Taking a peek, I saw a group of people at the water’s edge. There was a man in the water in the region between the deep water and the rough water. He was trapped. The others were forming a line to bring him safely to shore. By the time I could respond, he was safe.

I felt bad, as you might suspect, because I could have helped. I had had water safety training in the past, and I was comfortable in rough water. Because I didn’t respond, I hurt someone.

I didn’t hurt the man trapped in the water. He was rescued.

I didn’t hurt the others. They did fine without me.

I didn’t hurt God. He had things under control.

I hurt myself. I had the opportunity to rescue someone from great danger. I had the opportunity to look back and a great moment in my life where I stood up and was counted on the side of those who serve God in helping those in danger and distress.

Instead I pretended to be asleep near the raging waters while someone needed rescue.

The church (universally and locally) often pretend to be asleep as well. They focus on internal strife, politics, denominational or interdenominational wrangling, church growth, or fund-raising… all sorts of things, while nearby the waters rage.

I am very happy that so many Christians and churches have stepped up in the Typhoon Sendong disaster. Many of these churches formed “Kagay-an Evangelical Disaster Response Network.” They have organized, and trained to help in their communities. Many have been sacrificial… burning themselves out, in fact… in trying to help both parishioners and total strangers in this time of crisis. We are thrilled that we at Bukal Life have been able to provide training and stand shoulder-to-shoulder in some small way with these committed Christians.

It is good that some commit to be awake and vigilant was the waters and storms of life rage.

Maligayang Pasko at Manigong Bagong Taon

English: Map of Misamis Oriental showing the l...
Image via Wikipedia

“Maligayang Pasko at Manigong Bagong Taon”  (Happy Christmas and Prosperous New Year) to everyone.

While statements such as this may be thought trite, it is important.

Our group, Bukal Life Care & Counseling Center (www.bukallife.org) is sending a disaster response chaplaincy team to Cagayan de Oro in Northern part of the island of Mindanao. Storm flooding has resulted in over 1000 deaths, and tens of thousands in temporary shelters, this December.

For people in this part of the Philippines, it is difficult to tell them Maligayang Pasko (Happy Christmas), it is difficult to wish them Manigong Bagong Taon (Prosperous New Year).

Our team is traveling down to Mindanao December 26-30 to help them ventilate, and prepare to look hopefully into the future.
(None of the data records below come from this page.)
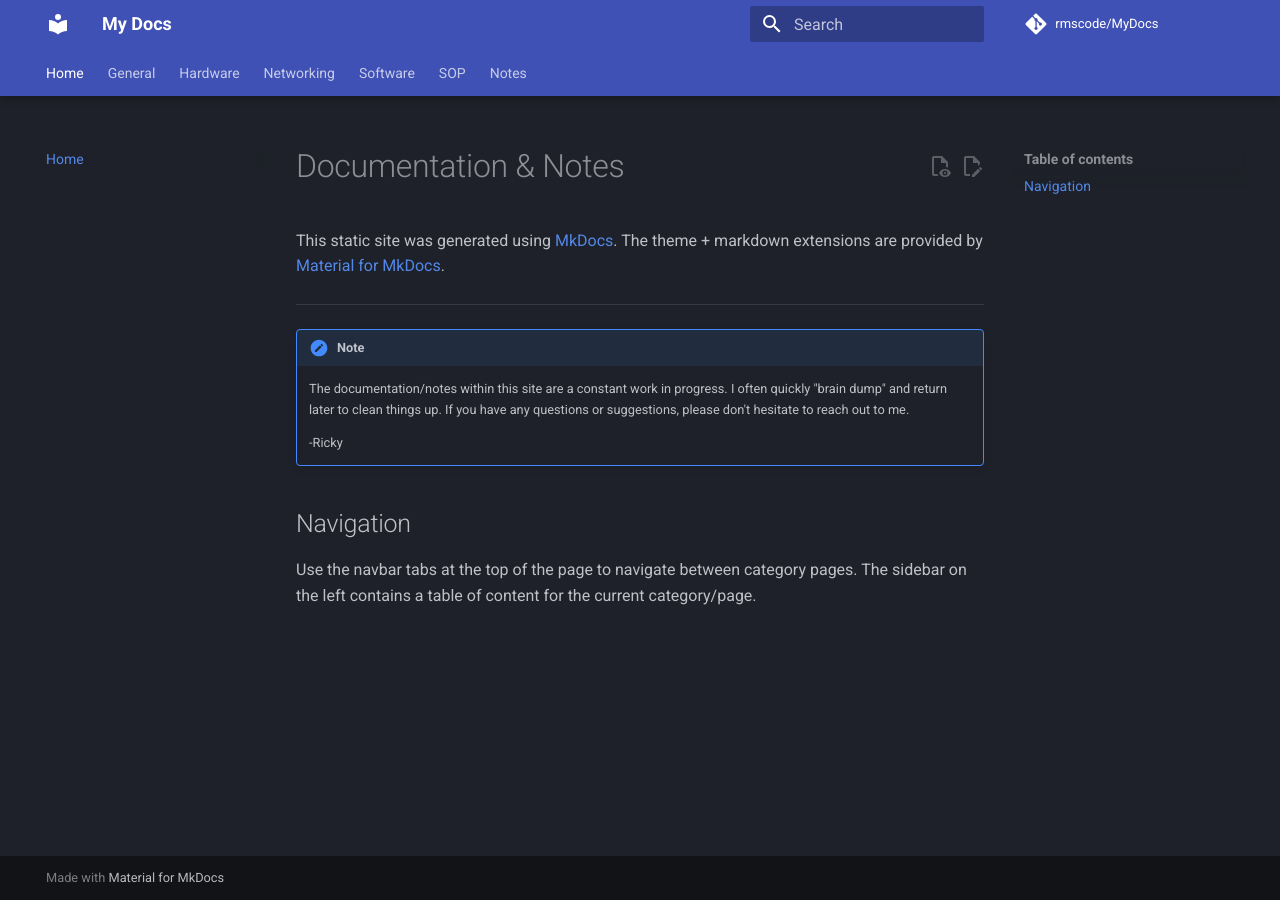
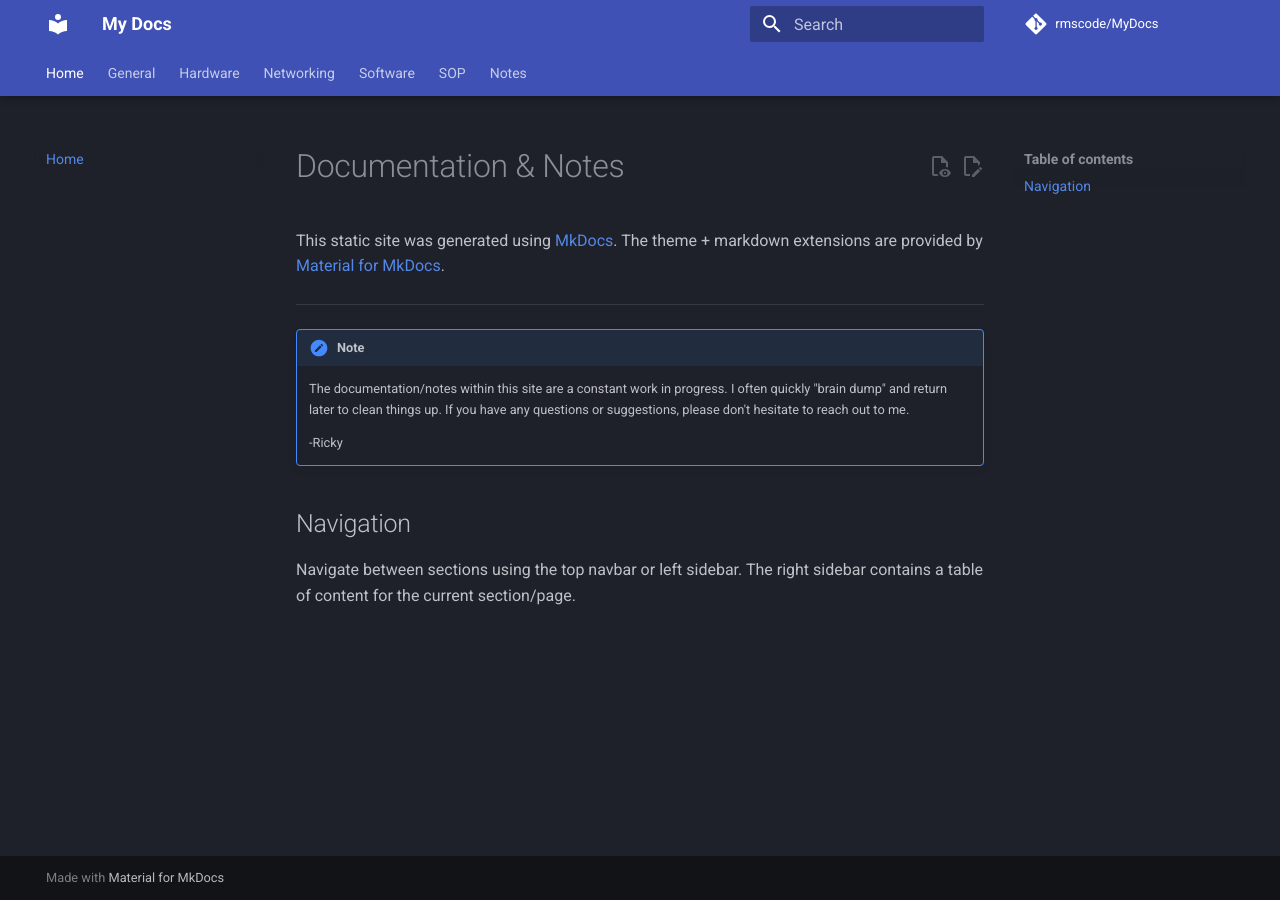
Before and after one commit to rmscode/binary-garden, an MkDocs documentation site: the page built from docs/index.md, in a window 1280 px wide. Built offline with MkDocs 1.6.1 and Material for MkDocs 9.7.7, drawn with Linux system fonts in a browser that asks for light colours; comment, search, counter and statistics services are not loaded.

Commit message:
Update index.md

```diff
--- a/docs/index.md
+++ b/docs/index.md
@@ -12,4 +12,4 @@ This static site was generated using [MkDocs](https://www.mkdocs.org). The theme
 
 ## Navigation
 
-Use the navbar tabs at the top of the page to navigate between category pages. The sidebar on the left contains a table of content for the current category/page.
+Navigate between sections using the top navbar or left sidebar. The right sidebar contains a table of content for the current section/page.
```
Our team is also training local churches to effectively minister in their communities.

But let’s be honest. Tossing out a happy greeting to people during the holidays is easy. But taking time to help people find some measure of joy and hope in a time of emotional and physical devastation is true to the Holiday Season.

As important as it is to “remember the reason for the season,” Christ came to to bring joy and hope to poor sheepherders in the hills, a struggling Samaritan woman, the physically handicapped, the poor, the rejected, and the sorrowing.
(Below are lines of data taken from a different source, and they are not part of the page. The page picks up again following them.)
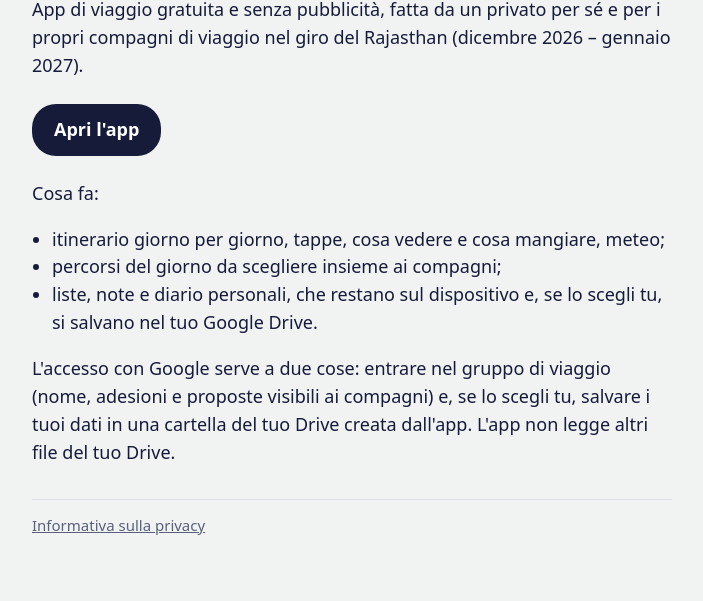
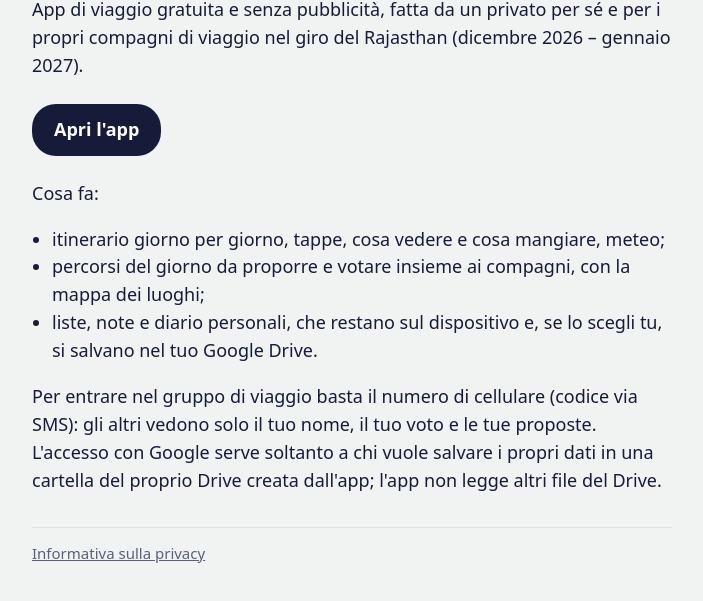
Before and after one commit to gerardo-paternoster/gerardo-paternoster.github.io, a plain HTML site: page index.html in a window 1280 px wide. Shown: the part 103-704 px from the top of the page, without its empty margins (288-991 px from the left). Drawn offline with Linux system fonts and the light colour scheme.

Commit message:
Pagina iniziale: accesso col numero di telefono e voto dei percorsi
Co-Authored-By: Claude Opus 5.5 <noreply@anthropic.com>
Claude-Session: https://claude.ai/code/session_01LJhuAsC5EaihVkS23Xu2eP

```diff
--- a/index.html
+++ b/index.html
@@ -24,10 +24,10 @@
   <p>Cosa fa:</p>
   <ul>
     <li>itinerario giorno per giorno, tappe, cosa vedere e cosa mangiare, meteo;</li>
-    <li>percorsi del giorno da scegliere insieme ai compagni;</li>
+    <li>percorsi del giorno da proporre e votare insieme ai compagni, con la mappa dei luoghi;</li>
     <li>liste, note e diario personali, che restano sul dispositivo e, se lo scegli tu, si salvano nel tuo Google Drive.</li>
   </ul>
-  <p>L'accesso con Google serve a due cose: entrare nel gruppo di viaggio (nome, adesioni e proposte visibili ai compagni) e, se lo scegli tu, salvare i tuoi dati in una cartella del tuo Drive creata dall'app. L'app non legge altri file del tuo Drive.</p>
+  <p>Per entrare nel gruppo di viaggio basta il numero di cellulare (codice via SMS): gli altri vedono solo il tuo nome, il tuo voto e le tue proposte. L'accesso con Google serve soltanto a chi vuole salvare i propri dati in una cartella del proprio Drive creata dall'app; l'app non legge altri file del Drive.</p>
   <footer><a href="/rajasthan/privacy.html">Informativa sulla privacy</a></footer>
 </main>
 </body>
```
We truly celebrate Christmas and bring in the New Year when we bring that same joy and hope to others. I pray you have this joy and hope… but don’t keep it to yourself.